The trick to fighting is combining Vigors with conventional weaponry, and finding the mix that works best for the situation in hand. As in Bioshock it's not about just shooting, but about using the environment and the game's rich toolbox to dispatch your enemies in the most effective or spectacular ways. Enemy AI still doesn't feel too sophisticated, with predictable movements and sudden rush attacks, but the game makes up for it by throwing plenty on the screen at once, and making each one require a different mix of tactics.
On normal and medium difficulty levels the game is satisfying without being fiercely challenging. While Columbia doesn't have Rapture's Vita chambers, Infinite has its own means of getting you back on your feet without taking you out of the game. More hardcore players have a hard mode and an unlockable 1999 mode which strip away any aids and punish failure more severely.
Bioshock Infinite: About A Girl
Were this all there was to Infinite, we might be experiencing a spot of deja vu. Infinite has its own weird location and its own eccentric cast, its own period style, its own vending machines and its own political and theoretical positions to attack, but were it not for one thing it would feel much like a bigger, more expansive version of the first game. In fact, you might argue it’s inferior.
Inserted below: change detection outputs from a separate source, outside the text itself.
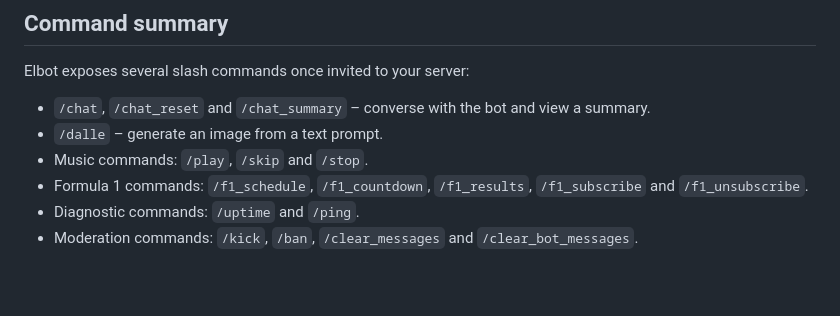
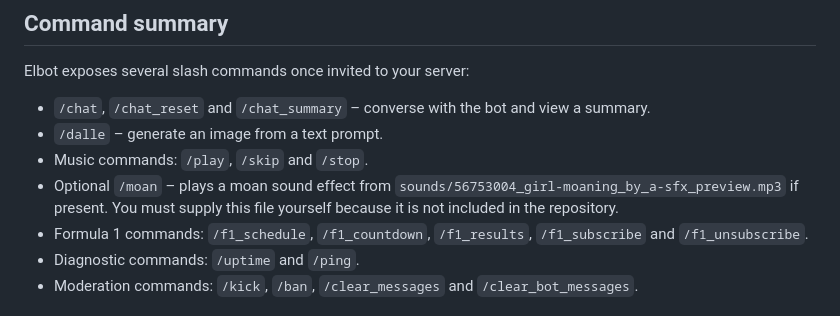
Before and after one commit to ALEPola/Elbot, a Markdown page: README.md, the part around the change. GitHub-like rendering; blank space fills up the shorter version.

Commit message:
Document external MP3 requirement for /moan

```diff
--- a/README.md
+++ b/README.md
@@ -292,6 +292,9 @@ Elbot exposes several slash commands once invited to your server:
 - `/chat`, `/chat_reset` and `/chat_summary` – converse with the bot and view a summary.
 - `/dalle` – generate an image from a text prompt.
 - Music commands: `/play`, `/skip` and `/stop`.
+- Optional `/moan` – plays a moan sound effect from
+  `sounds/56753004_girl-moaning_by_a-sfx_preview.mp3` if present. You must
+  supply this file yourself because it is not included in the repository.
 - Formula&nbsp;1 commands: `/f1_schedule`, `/f1_countdown`, `/f1_results`,
   `/f1_subscribe` and `/f1_unsubscribe`.
 - Diagnostic commands: `/uptime` and `/ping`.
```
Stealth approaches are practically impossible, and while there are some great characters, none quite hit the iconic status of the Big Daddy and Little Sister combo.
That thing is the girl, Elizabeth. She's the crux on which the whole plot moves, and on which the whole game operates. She's not the first AI companion in a game - remember Half Life 2: Episode One's Alex, Enslaved's Trip and the 2008 Prince of Persia reboot's Elika - but she's the first to work completely on both a gameplay and narrative level. Elizabeth isn't a girl to be constantly rescued, escorted or even romanced. In fact, you might say she rescues you.
She's a constant presence through most of the game, slowly filling in the story and building its big emotional beats. In combat she's a real help, throwing you health, salts and ammunition just when you seem to need them most. She's artfully designed and beautifully animated, and convincingly scared, repulsed, angry and heartbroken. Infinite doesn’t need any 'would you kindly'. All the motivation you need is up there on the screen.
Bioshock Infinite: Tears and Triumphs
Elizabeth's other big plus is her skill at working tears - rips in the space/time continuum that lead to alternate realities. These not only build into the over-arching plot, but work their way into the combat mechanics; target a handy tear and Elizabeth can pull in ammo caches, automated turrets or cover to cower behind.
Most of all, though, Elizabeth anchors the story. Infinite has an incredibly ambitious narrative, pulling in elements of science-fiction, metaphysics, class struggle, religion and American myth, but while it's complex, fascinating and unpredictable, it could also have been rather cold. Elizabeth grounds it emotionally, making you not just want to see what happens next, but to make sure that it all comes out alright. You might not see where it's heading at first, but by the time the game reaches its storming final hours, you'll be hooked. Gaming just doesn't get more enthralling than this.
Strip the game back to its raw features and Bioshock Infinite might not seem like a big step on from the original, but the new setting is magnificent, the story is complex and powerful, and Elizabeth is the most brilliantly devised computer controlled co-star yet. Most importantly, Infinite is an incredible experience, and one that every gamer ought to go through, connect with and enjoy. Like its predecessor, this is one of the era’s most essential games.
Read more: Best games of 2013